But none of that really matters if there isn’t compelling content for people to consume. In fact, good content is a bigger factor for the rise of VR than VR headset comfortability or consumer friendly pricing.

There are dozens of companies making VR content–from Discovery to Volvo and from Ustwo Games (the studio behind the hyper-successful mobile game Monument Valley) to Legendary Studios–but following this successful series C Jaunt seems poised to put itself at the forefront of cinematic VR. At the moment, the company’s content library offers several VR experiences that are available through the Jaunt VR viewer (which can be found in the App Store), including a climb collaboration with The North Face, a concert with Sir Paul McCartney, and a profoundly frightening VR horror experience called Black Mass.

Jaunt’s content largely centers around short experiences that place viewers in the space of the narrative, and it’s easy to imagine Jaunt jumping into Disney’s rich IP library to bring new stories, characters and spaces into the VR fold.
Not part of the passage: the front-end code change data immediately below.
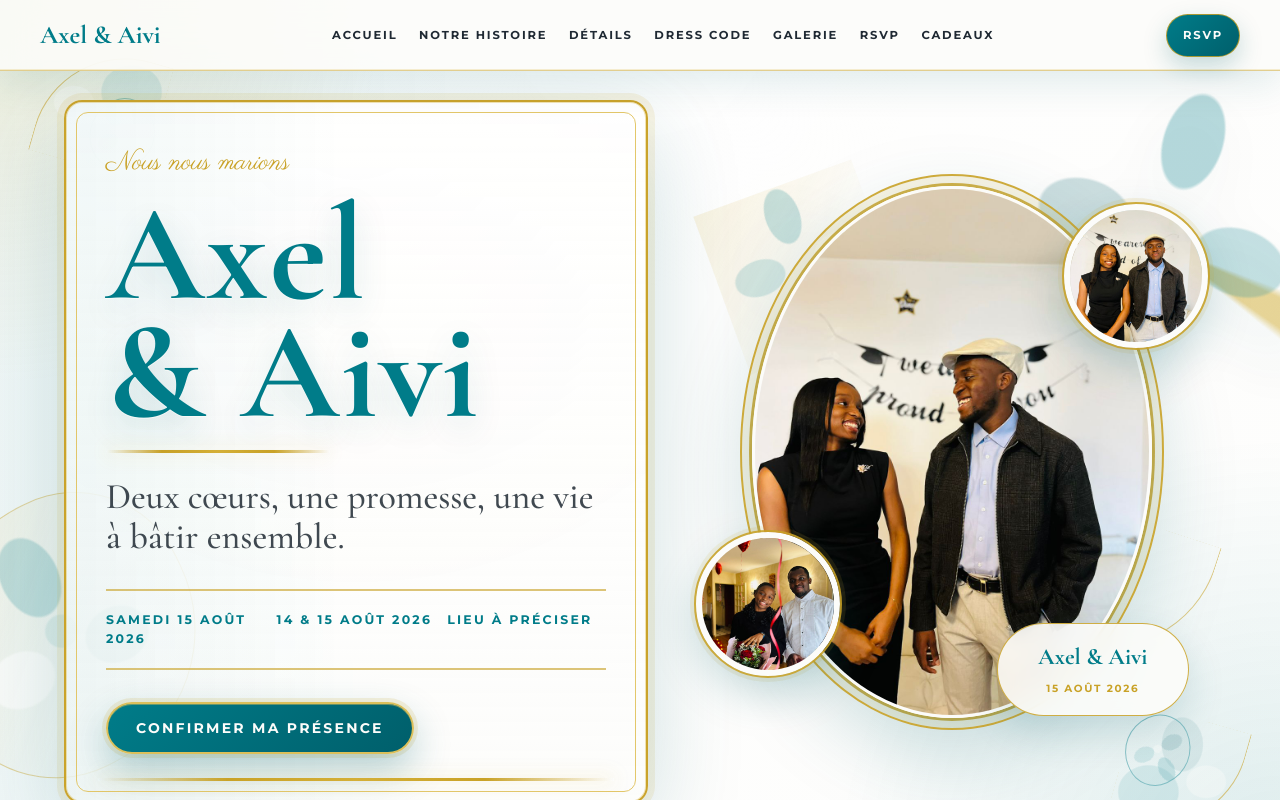
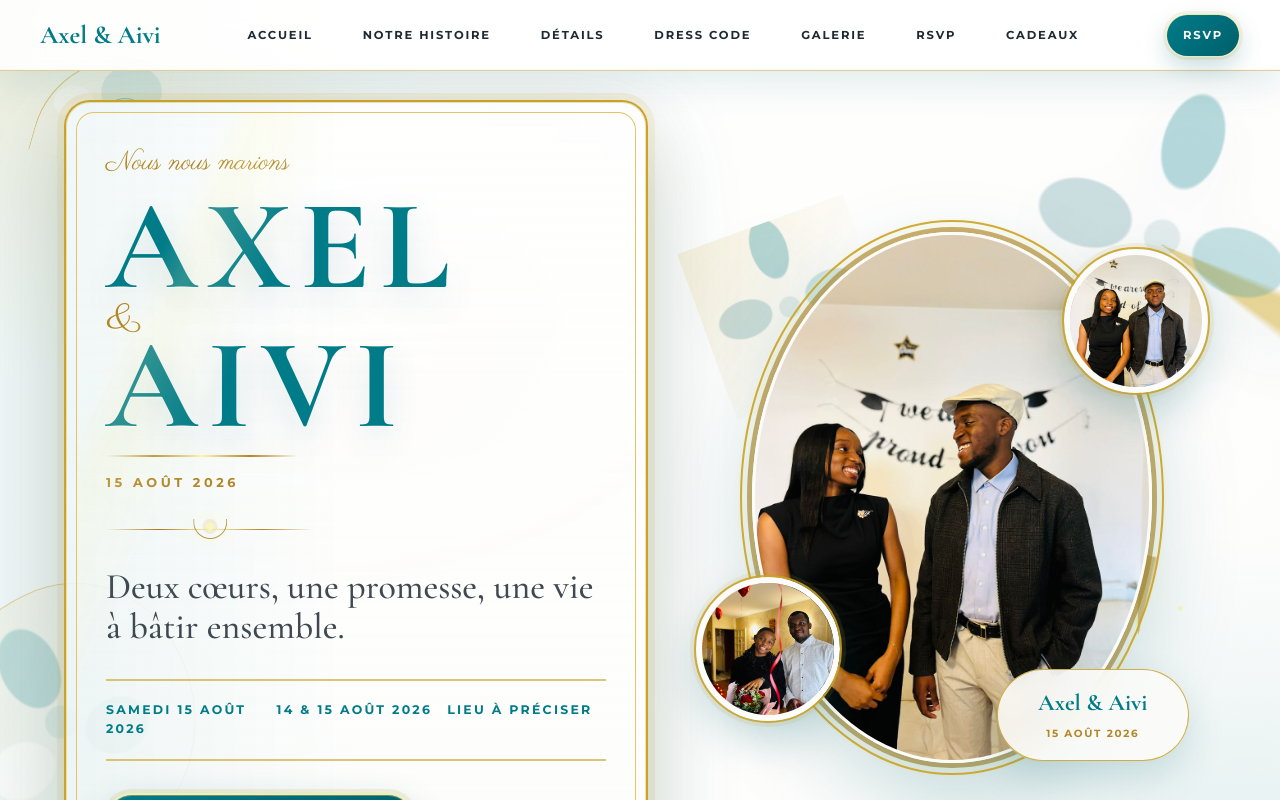
Before and after one commit to aubinaso/wedding-website, a React (Vite) app: page / in a window 1280 px wide. Shown: the top 800 px of the page. Built offline with nearby package versions, Linux system fonts and the light colour scheme.

Commit message:
mise à jour

```diff
--- a/src/App.jsx
+++ b/src/App.jsx
@@ -40,7 +40,6 @@ const wedding = {
     time: 'Heure à préciser',
     location: 'Lieu de réception à préciser',
     address: 'Adresse à préciser',
-    access: 'Parking et accès à préciser',
     contact: 'Contact à préciser',
     mapLink: '#reception-map-link-to-update',
   },
@@ -116,7 +115,9 @@ const wedding = {
     ivory: '#FFFFFF',
     champagne: '#FCFCFA',
     gold: '#D4AF37',
-    richGold: '#C9A227',
+    richGold: '#B38728',
+    lightGold: '#FCF6BA',
+    deepGold: '#AA771C',
     teal: '#007C89',
     darkTeal: '#005F6B',
     white: '#FCFCFA',
@@ -129,6 +130,8 @@ const themeVars = {
   '--color-champagne': wedding.theme.champagne,
   '--color-gold': wedding.theme.gold,
   '--color-rich-gold': wedding.theme.richGold,
+  '--color-light-gold': wedding.theme.lightGold,
+  '--color-deep-gold': wedding.theme.deepGold,
   '--color-teal': wedding.theme.teal,
   '--color-dark-teal': wedding.theme.darkTeal,
   '--color-white': wedding.theme.white,
@@ -324,10 +327,16 @@ function App() {
         <div className="mx-auto grid w-full max-w-6xl items-center gap-10 lg:grid-cols-[1.05fr_0.95fr]">
           <div className="hero-card relative px-6 py-12 text-center sm:px-10 lg:text-left">
             <p className="script-label">Nous nous marions</p>
-            <h1 className="hero-names">
-              {wedding.couple}
+            <h1 className="hero-names" aria-label={wedding.couple}>
+              <span>Axel</span>
+              <em>&</em>
+              <span>Aivi</span>
             </h1>
-            <p className="mt-6 font-serif text-3xl leading-tight text-text/85 sm:text-4xl">
+            <p className="hero-main-date">{wedding.mainDate}</p>
+            <div className="hero-gold-emblem" aria-hidden="true">
+              <span />
+            </div>
+            <p className="mt-5 font-serif text-3xl leading-tight text-text/85 sm:text-4xl">
               {wedding.headline}
             </p>
             <div className="hero-details">
--- a/src/index.css
+++ b/src/index.css
@@ -111,13 +111,14 @@ body {
 
 .hero-card {
   border: 2px solid rgba(201, 162, 39, 0.98);
-  border-radius: 18px;
+  border-radius: 26px;
   background:
     linear-gradient(90deg, rgba(0, 124, 137, 0.055), transparent 48%),
     linear-gradient(180deg, rgba(255, 255, 255, 0.99), rgba(252, 252, 250, 0.8)),
     radial-gradient(circle at top, rgba(224, 193, 90, 0.22), transparent 32rem);
   box-shadow:
     0 30px 96px rgba(0, 95, 107, 0.2),
+    0 16px 80px rgba(170, 119, 28, 0.12),
     0 0 0 7px rgba(212, 175, 55, 0.12),
     inset 0 0 0 1px rgba(224, 193, 90, 0.45);
   animation: floatIn 900ms ease-out both;
@@ -128,8 +129,10 @@ body {
   inset: 10px;
   pointer-events: none;
   content: '';
-  border: 1px solid rgba(224, 193, 90, 0.9);
-  border-radius: 12px;
+  border: 1px solid rgba(224, 193, 90, 0.92);
+  border-radius: 18px;
+  background:
+    linear-gradient(115deg, transparent 0 16%, rgba(252, 246, 186, 0.18) 20%, transparent 30% 100%);
 }
 
 .hero-card::after {
@@ -139,37 +142,116 @@ body {
   bottom: 1.35rem;
   height: 3px;
   content: '';
-  background: linear-gradient(90deg, transparent, var(--color-rich-gold), var(--color-gold), var(--color-rich-gold), transparent);
-  box-shadow: 0 0 18px rgba(212, 175, 55, 0.38);
+  background: linear-gradient(45deg, #BF953F, var(--color-light-gold), var(--color-rich-gold), #FBF5B7, var(--color-deep-gold));
+  box-shadow:
+    0 0 18px rgba(212, 175, 55, 0.38),
+    0 0 30px rgba(252, 246, 186, 0.2);
 }
 
 .hero-names {
   margin-top: 1.15rem;
   font-family: 'Cormorant Garamond', Georgia, serif;
-  font-size: clamp(4.8rem, 11vw, 8.6rem);
+  font-size: clamp(4.15rem, 10vw, 8.2rem);
   font-weight: 700;
-  line-height: 0.86;
-  letter-spacing: 0.015em;
+  line-height: 0.82;
+  letter-spacing: 0.075em;
   color: var(--color-teal);
   text-wrap: balance;
+  text-transform: uppercase;
   text-shadow:
     0 1px 0 rgba(252, 252, 250, 0.75),
     0 12px 34px rgba(0, 95, 107, 0.16);
 }
 
+.hero-names span,
+.hero-names em {
+  display: block;
+}
+
+.hero-names em {
+  margin: 0.18rem 0 0.05rem;
+  font-family: 'Parisienne', cursive;
+  font-size: 0.34em;
+  font-style: normal;
+  line-height: 0.7;
+  letter-spacing: 0;
+  color: var(--color-rich-gold);
+  text-transform: none;
+  text-shadow:
+    0 1px 0 #ffffff,
+    0 0 18px rgba(252, 246, 186, 0.42);
+}
+
 .hero-names::after {
   display: block;
-  width: min(14rem, 70%);
-  height: 3px;
-  margin: 1.15rem auto 0;
+  width: min(12rem, 64%);
+  height: 2px;
+  margin: 1rem auto 0;
   content: '';
   border-radius: 999px;
-  background: linear-gradient(90deg, transparent, var(--color-rich-gold), var(--color-gold), var(--color-rich-gold), transparent);
-  box-shadow: 0 0 18px rgba(212, 175, 55, 0.3);
+  background: linear-gradient(90deg, transparent, #BF953F, var(--color-light-gold), var(--color-rich-gold), transparent);
+  box-shadow: 0 0 20px rgba(252, 246, 186, 0.34);
+}
+
+.hero-main-date {
+  margin-top: 1rem;
+  font-size: 0.8rem;
+  font-weight: 800;
+  letter-spacing: 0.28em;
+  text-transform: uppercase;
+  color: var(--color-rich-gold);
+}
+
+.hero-gold-emblem {
+  position: relative;
+  width: min(13rem, 72%);
+  height: 2.3rem;
+  margin: 1.15rem auto 0;
+}
+
+.hero-gold-emblem::before,
+.hero-gold-emblem::after,
+.hero-gold-emblem span {
+  position: absolute;
+  content: '';
+  left: 50%;
+  transform: translateX(-50%);
+}
+
+.hero-gold-emblem::before {
+  top: 50%;
+  width: 100%;
+  height: 1px;
+  background: linear-gradient(90deg, transparent, var(--color-deep-gold), var(--color-light-gold), var(--color-rich-gold), transparent);
+}
+
+.hero-gold-emblem::after {
+  top: 0.55rem;
+  width: 2.1rem;
+  height: 1.25rem;
+  border: 1px solid rgba(179, 135, 40, 0.86);
+  border-top: 0;
+  border-radius: 0 0 999px 999px;
+  box-shadow: 0 0 18px rgba(252, 246, 186, 0.28);
+}
+
+.hero-gold-emblem span {
+  top: 0.78rem;
+  width: 0.44rem;
+  height: 0.44rem;
+  border-radius: 999px;
+  background: var(--color-light-gold);
+  box-shadow:
+    0 0 0 4px rgba(212, 175, 55, 0.18),
+    0 0 18px rgba(252, 246, 186, 0.48);
 }
 
 @media (min-width: 1024px) {
   .hero-names::after {
+    margin-left: 0;
+  }
+
+  .hero-gold-emblem {
     margin-left: 0;
   }
 }
@@ -255,11 +337,11 @@ body {
   justify-content: space-between;
   gap: 1rem;
   padding: 0.85rem clamp(1rem, 4vw, 2.5rem);
-  border-bottom: 1px solid rgba(201, 162, 39, 0.5);
-  background: rgba(252, 252, 250, 0.86);
+  border-bottom: 1px solid rgba(179, 135, 40, 0.42);
+  background: rgba(255, 255, 255, 0.9);
   box-shadow:
     0 12px 38px rgba(0, 95, 107, 0.12),
-    inset 0 -1px 0 rgba(224, 193, 90, 0.28);
+    inset 0 -1px 0 rgba(252, 246, 186, 0.38);
   backdrop-filter: blur(18px);
 }
 
@@ -286,6 +368,12 @@ body {
   transition: color 220ms ease;
 }
 
+.nav-links a {
+  padding: 0.55rem 0.82rem;
+  border: 1px solid transparent;
+  border-radius: 999px;
+}
+
 .nav-menu-dot {
   display: inline-flex;
   align-items: center;
@@ -303,20 +391,24 @@ body {
 
 .nav-links a:hover {
   color: var(--color-teal);
+  border-color: rgba(179, 135, 40, 0.38);
+  background: rgba(252, 246, 186, 0.18);
 }
 
 .nav-rsvp {
   padding: 0.75rem 1rem;
-  border: 1px solid rgba(201, 162, 39, 0.84);
+  border: 1px solid rgba(252, 246, 186, 0.92);
   border-radius: 999px;
   color: #fcfcfa;
   background: linear-gradient(135deg, var(--color-teal), var(--color-dark-teal));
-  box-shadow: 0 10px 24px rgba(0, 95, 107, 0.22);
+  box-shadow:
+    0 10px 24px rgba(0, 95, 107, 0.22),
+    0 0 0 3px rgba(212, 175, 55, 0.12);
 }
 
 .nav-rsvp:hover {
   color: var(--color-text);
-  background: var(--color-rich-gold);
+  background: linear-gradient(45deg, #BF953F, var(--color-light-gold), var(--color-rich-gold), #FBF5B7, var(--color-deep-gold));
 }
 
 @media (min-width: 850px) {
@@ -679,7 +771,7 @@ body {
 
 .premium-button {
   color: #fcfcfa;
-  border: 2px solid rgba(224, 193, 90, 0.98);
+  border: 2px solid rgba(252, 246, 186, 0.95);
   background: linear-gradient(135deg, var(--color-teal), var(--color-dark-teal));
   box-shadow:
     0 16px 38px rgba(0, 95, 107, 0.3),
@@ -699,11 +791,12 @@ body {
 .secondary-button:hover,
 .footer-link:hover {
   color: #fcfcfa;
-  border-color: var(--color-rich-gold);
+  border-color: var(--color-light-gold);
   background: var(--color-dark-teal);
   box-shadow:
     0 16px 34px rgba(0, 95, 107, 0.28),
-    0 0 0 4px rgba(212, 175, 55, 0.16);
+    0 0 0 4px rgba(212, 175, 55, 0.16),
+    inset 0 0 18px rgba(252, 246, 186, 0.12);
   transform: translateY(-4px);
 }
 
@@ -721,8 +814,10 @@ body {
   height: 3px;
   flex: 1;
   border-radius: 999px;
-  background: linear-gradient(90deg, transparent, var(--color-rich-gold), var(--color-gold), var(--color-rich-gold), transparent);
-  box-shadow: 0 0 18px rgba(212, 175, 55, 0.3);
+  background: linear-gradient(45deg, transparent, #BF953F, var(--color-light-gold), var(--color-rich-gold), #FBF5B7, var(--color-deep-gold), transparent);
+  box-shadow:
+    0 0 18px rgba(212, 175, 55, 0.3),
+    0 0 32px rgba(252, 246, 186, 0.16);
 }
 
 .gold-divider svg {
@@ -957,30 +1052,35 @@ body {
 }
 
 .hero-photo-cluster::before {
-  top: 0.2rem;
-  left: 1.3rem;
-  width: min(34vw, 10.5rem);
+  top: -0.4rem;
+  left: 0.4rem;
+  width: min(36vw, 11rem);
   aspect-ratio: 1;
   opacity: 0.86;
   background:
-    radial-gradient(ellipse at 50% 18%, rgba(0, 124, 137, 0.24) 0 14%, transparent 15%),
-    radial-gradient(ellipse at 25% 48%, rgba(0, 124, 137, 0.18) 0 14%, transparent 15%),
-    radial-gradient(ellipse at 75% 48%, rgba(252, 252, 250, 0.72) 0 14%, transparent 15%),
-    radial-gradient(ellipse at 50% 76%, rgba(224, 193, 90, 0.24) 0 13%, transparent 14%),
-    linear-gradient(135deg, rgba(212, 175, 55, 0.16), transparent 70%);
-  filter: drop-shadow(0 18px 28px rgba(0, 95, 107, 0.14));
+    radial-gradient(ellipse at 50% 15%, rgba(0, 124, 137, 0.32) 0 14%, transparent 15%),
+    radial-gradient(ellipse at 24% 48%, rgba(0, 95, 107, 0.22) 0 14%, transparent 15%),
+    radial-gradient(ellipse at 76% 48%, rgba(0, 124, 137, 0.22) 0 14%, transparent 15%),
+    radial-gradient(ellipse at 50% 78%, rgba(252, 252, 250, 0.82) 0 13%, transparent 14%),
+    radial-gradient(circle at 50% 50%, rgba(0, 95, 107, 0.12) 0 8%, transparent 9%),
+    linear-gradient(135deg, rgba(212, 175, 55, 0.18), transparent 70%);
+  filter: drop-shadow(0 18px 28px rgba(0, 95, 107, 0.18));
   transform: rotate(-20deg);
 }
 
 .hero-photo-cluster::after {
-  right: 0.25rem;
-  bottom: 4rem;
-  width: min(29vw, 8.5rem);
+  right: -0.65rem;
+  bottom: 3.4rem;
+  width: min(34vw, 10rem);
   aspect-ratio: 1;
-  border-right: 1px solid rgba(201, 162, 39, 0.68);
-  border-bottom: 1px solid rgba(201, 162, 39, 0.68);
-  border-radius: 0 0 85% 0;
-  opacity: 0.84;
+  border: 0;
+  border-radius: 999px;
+  opacity: 0.9;
+  background:
+    conic-gradient(from 120deg, transparent 0 58%, rgba(252, 246, 186, 0.9) 59% 61%, rgba(179, 135, 40, 0.72) 62% 65%, transparent 66% 100%),
+    radial-gradient(circle at 70% 26%, rgba(252, 246, 186, 0.95) 0 2px, transparent 3px),
+    radial-gradient(circle at 34% 72%, rgba(212, 175, 55, 0.7) 0 2px, transparent 3px);
+  filter: drop-shadow(0 0 18px rgba(252, 246, 186, 0.28));
   transform: rotate(18deg);
 }
 
@@ -991,6 +1091,10 @@ body {
   height: auto;
   min-height: 33rem;
   border-radius: 50% / 50%;
+  box-shadow:
+    0 34px 90px rgba(0, 95, 107, 0.22),
+    0 0 0 5px rgba(179, 135, 40, 0.66),
+    0 0 0 14px rgba(252, 246, 186, 0.16);
 }
 
 .hero-orbit-photo {
@@ -1155,7 +1259,6 @@ body {
   transform: rotate(180deg);
 }
 
-.program-card,
 .verse-card {
   position: relative;
   border: 1px solid rgba(224, 193, 90, 0.62);
@@ -1167,7 +1270,6 @@ body {
   transition: transform 300ms ease, border-color 300ms ease, background 300ms ease;
 }
 
-.program-card::after,
 .verse-card::after {
   position: absolute;
   right: 1rem;
@@ -1180,7 +1282,6 @@ body {
   border-radius: 0 0 10px 0;
 }
 
-.program-card:hover,
 .verse-card:hover {
   border-color: rgba(224, 193, 90, 0.9);
   background: rgba(252, 252, 250, 0.18);
@@ -1388,8 +1489,23 @@ body {
 
   .hero-names {
     margin-top: 1rem;
-    font-size: clamp(4.4rem, 20vw, 5.9rem);
-    line-height: 0.9;
+    font-size: clamp(3.55rem, 17vw, 5.05rem);
+    line-height: 0.86;
+    letter-spacing: 0.055em;
+  }
+
+  .hero-names em {
+    margin: 0.05rem 0;
+  }
+
+  .hero-main-date {
+    font-size: 0.72rem;
+    letter-spacing: 0.22em;
+  }
+
+  .hero-gold-emblem {
+    height: 1.85rem;
+    margin-top: 0.85rem;
   }
 
   .hero-card .font-serif.text-3xl {
--- a/tailwind.config.js
+++ b/tailwind.config.js
@@ -4,14 +4,16 @@ export default {
   theme: {
     extend: {
       colors: {
-        champagne: '#D9D1C3',
-        ivory: '#F5EDE0',
+        champagne: '#FCFCFA',
+        ivory: '#FFFFFF',
         gold: '#D4AF37',
-        richGold: '#C9A227',
+        richGold: '#B38728',
+        lightGold: '#FCF6BA',
+        deepGold: '#AA771C',
         teal: '#007C89',
         darkTeal: '#005F6B',
-        white: '#FFF9F0',
-        cream: '#FFF9F0',
+        white: '#FFFFFF',
+        cream: '#FCFCFA',
         text: '#1F2933',
       },
       fontFamily: {
```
Likewise, Disney — which has long-been involved in developing immersive experiences (like popular theme park attraction Soarin’, for example) — will almost definitely be presented with new VR opportunities for experiential tie-ins with its films and television shows. It may even open the door to theme park experiences outside of the theme parks themselves. (Because why should anyone have to wait until summer vacation to ride Space Mountain, ya know?)

Involvement from fellow Jaunt investor the Madison Square Garden Company, on the other hand, could absolutely signal the intent to continue developing VR experiences around live events, such as the concert with Paul McCartney. Working with the Madison Square Garden Company (which includes MSG, The Beacon Theatre, Radio City Music Hall, the Chicago Theatre, and others) would certainly open up opportunities to capture live events and create experiences around stage productions.

Though Jaunt is heavily involved in what it calls “cinematic VR”, it’s important to keep in mind that feature-length VR experiences are still a ways off. However, Disney and the Madison Square Garden Company’s financial vote of confidence in Jaunt speaks volumes about the future of VR content. While we aren’t going to see a VR Pixar film anytime soon, it seems entirely likely that we’ll see more VR content stemming from the resources (IP and media partnerships) of its new investors.

Disney Movies Anywhere is coming to Walmart’s Vudu

Disney Movies Anywhere, the cloud locker service that recently expanded from iOS to Android, is coming to another major retailer: Disney CTO Jamie Voris announced at a company event in Los Angeles Friday that the service will launch with Walmart’s Vudu streaming service next Tuesday. This means that Vudu users who have linked their account with Disney Movies Anywhere will be able to access Disney titles they have previously bought via iTunes or Google Play through Vudu apps, and vice versa. Interestingly, Vudu is also the first retailer that has partnered with both Disney’s cloud locker and the Ultraviolet locker run by most other major studios.

DirecTV next in line to get internet TV rights from Disney

Looks like Dish’s (S DISH) internet TV deal with Disney (S DIS) may open the floodgates for news about similar arrangements: Reuters is reporting that DirecTV is in negotiations with Disney about also launching an internet-based TV service with programming from ABC and ESPN. DirecTV’s retransmission agreement with Disney is up soon, so the timing couldn’t be better.

Here’s what happens when a data scientist goes to Disney World

Mailchimp chief data scientist John Foreman came on the Structure Show this week to report on his recent trip to Disneyland. It turns out the Magic Kingdom does indeed use data to deliver a personalized experience — and we’re fine with it because it’s fun(ish).